STEAM is vital for preparing students for the uncertain future of climate change, water scarcity, food deserts, economic inequality and other complex challenges. To harness the power of STEAM to solve 22nd century problems, we need to integrate economics and equity as well. Adding these dimensions—whether through content or as a lens—brings the relevance and “deeper learning” educators cry out for. Here’s what it can look like:
In Detroit’s Brightmoor neighborhood--and across the city--residents were facing water shutoffs. With few options, residents collected rain water from roofs using rain barrels--but still faced the task of purifying it. To address the problem, high school students converted industrial tricycles into solar-powered water purification units and went door-to-door to help residents clean their rainwater.
Middle school students in a high-poverty school in Chicago investigated why their community is disproportionately exposed to environmental hazards.
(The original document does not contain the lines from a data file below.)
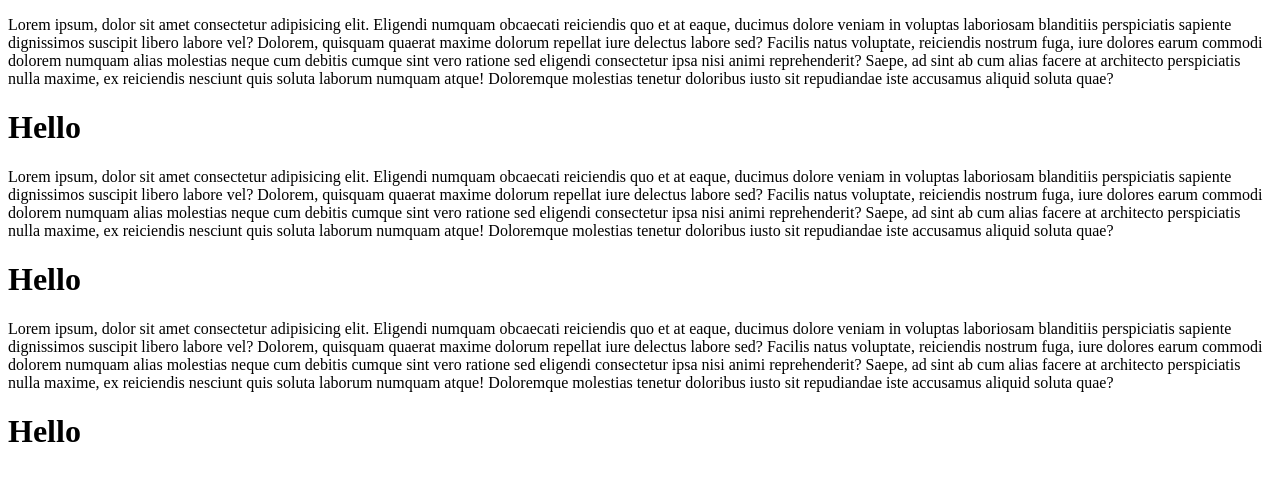
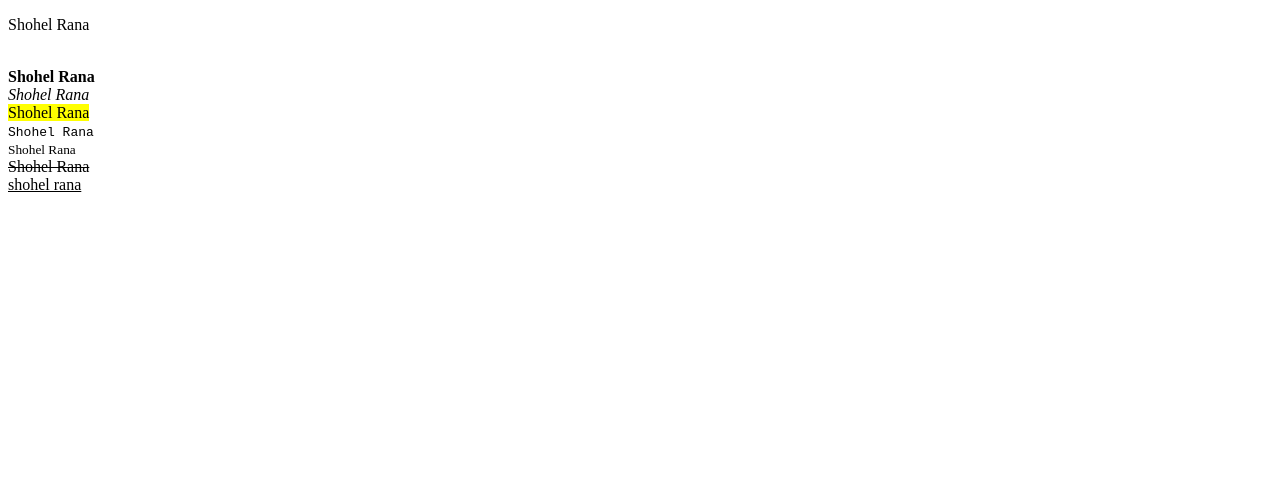
Before and after one commit to mdmahmudunnabi4/ostad_html_practice, a plain HTML site: page index.html in a window 1280 px wide. Drawn offline with Linux system fonts and the light colour scheme.

Commit message:
html tags

```diff
--- a/index.html
+++ b/index.html
@@ -3,18 +3,17 @@
 <head>
     <meta charset="UTF-8">
     <meta name="viewport" content="width=device-width, initial-scale=1.0">
-    <title>Document</title>
+    <title>Ostad html Practice</title>
 </head>
 <body>
-    <p>Lorem ipsum, dolor sit amet consectetur adipisicing elit. Eligendi numquam obcaecati reiciendis quo et at eaque, ducimus dolore veniam in voluptas laboriosam blanditiis perspiciatis sapiente dignissimos suscipit libero labore vel? Dolorem, quisquam quaerat maxime dolorum repellat iure delectus labore sed? Facilis natus voluptate, reiciendis nostrum fuga, iure dolores earum commodi dolorem numquam alias molestias neque cum debitis cumque sint vero ratione sed eligendi consectetur ipsa nisi animi reprehenderit? Saepe, ad sint ab cum alias facere at architecto perspiciatis nulla maxime, ex reiciendis nesciunt quis soluta laborum numquam atque! Doloremque molestias tenetur doloribus iusto sit repudiandae iste accusamus aliquid soluta quae?</p>
-
-    <h1>Hello</h1>
-    <p>Lorem ipsum, dolor sit amet consectetur adipisicing elit. Eligendi numquam obcaecati reiciendis quo et at eaque, ducimus dolore veniam in voluptas laboriosam blanditiis perspiciatis sapiente dignissimos suscipit libero labore vel? Dolorem, quisquam quaerat maxime dolorum repellat iure delectus labore sed? Facilis natus voluptate, reiciendis nostrum fuga, iure dolores earum commodi dolorem numquam alias molestias neque cum debitis cumque sint vero ratione sed eligendi consectetur ipsa nisi animi reprehenderit? Saepe, ad sint ab cum alias facere at architecto perspiciatis nulla maxime, ex reiciendis nesciunt quis soluta laborum numquam atque! Doloremque molestias tenetur doloribus iusto sit repudiandae iste accusamus aliquid soluta quae?</p>
-
-    <h1>Hello</h1>
-    <p>Lorem ipsum, dolor sit amet consectetur adipisicing elit. Eligendi numquam obcaecati reiciendis quo et at eaque, ducimus dolore veniam in voluptas laboriosam blanditiis perspiciatis sapiente dignissimos suscipit libero labore vel? Dolorem, quisquam quaerat maxime dolorum repellat iure delectus labore sed? Facilis natus voluptate, reiciendis nostrum fuga, iure dolores earum commodi dolorem numquam alias molestias neque cum debitis cumque sint vero ratione sed eligendi consectetur ipsa nisi animi reprehenderit? Saepe, ad sint ab cum alias facere at architecto perspiciatis nulla maxime, ex reiciendis nesciunt quis soluta laborum numquam atque! Doloremque molestias tenetur doloribus iusto sit repudiandae iste accusamus aliquid soluta quae?</p>
-
-    <h1>Hello</h1>
+    <p>Shohel Rana</p><br>
+    <b>Shohel Rana</b><br>
+    <i>Shohel Rana</i><br>
+    <mark>Shohel Rana</mark><br>
+    <code>Shohel Rana</code><br>
+    <small>Shohel Rana</small><br>
+    <del>Shohel Rana</del><br>
+    <ins>shohel rana</ins>
 
 </body>
 </html>
```
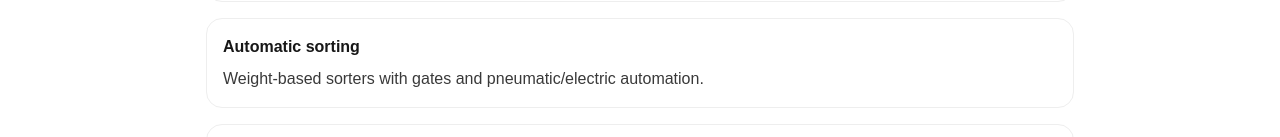
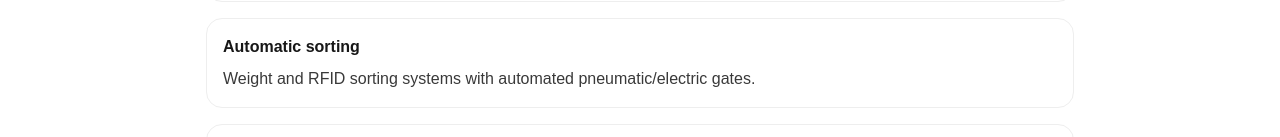
Before and after one commit to infosgingenieria/sg-ingenieros-web, a Next.js app: page /en/servicios in a window 1280 px wide. Shown: the part 225-362 px from the top of the page. Built offline with nearby package versions, Linux system fonts and the light colour scheme.

Commit message:
Update sorter service description (weight and RFID)

```diff
--- a/content/en.ts
+++ b/content/en.ts
@@ -26,7 +26,7 @@ export const en = {
       id: "sorting",
       title: "Automatic sorting",
       description:
-        "Weight-based sorters with gates and pneumatic/electric automation.",
+        "Weight and RFID sorting systems with automated pneumatic/electric gates.",
     },
     {
       id: "feeding",
--- a/content/es.ts
+++ b/content/es.ts
@@ -26,7 +26,7 @@ export const es = {
       id: "clasificacion",
       title: "Clasificación automática",
       description:
-        "Clasificadoras por peso con compuertas y automatización neumática/eléctrica.",
+        "Clasificadoras por peso y RFID con compuertas, automatización neumática/eléctrica.",
     },
     {
       id: "alimentacion",
```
They uncovered the economic backstory, communicate their research findings to community leaders, and design ecological methods to clean water and soil—all while learning about career pathways linking science, economics, and public policy.
Elementary students in a rural community in Ohio explored the natural and human-made resources that support the agricultural economy. Students work with community leaders to create an economic timeline of the community and develop ways to promote the region’s agricultural history as an economic driver.
Solution-oriented learning is especially crucial for low-income students of color, who are most impacted by environmental problems--problems that are only reproduced when curriculum ignores them.
Kids know we’re handing them big challenges, and youth crave the skills and hope to create the future they want: a healthier world and more just world that offers real opportunities to thrive. STEAM exists in a social and economic context, and if we pretend that it doesn’t, we’re not only misleading our students, we’re denying them access to the knowledge they’ll need to change the story.
Adding the economic and equity dimensions to STEAM can help students understand the consequences of scientific applications, support critical thinking, and spur real solutions to the complex, global problems students are inheriting.
Let’s turn up the heat and re-imagine STEAM. Intrigued? Let’s talk.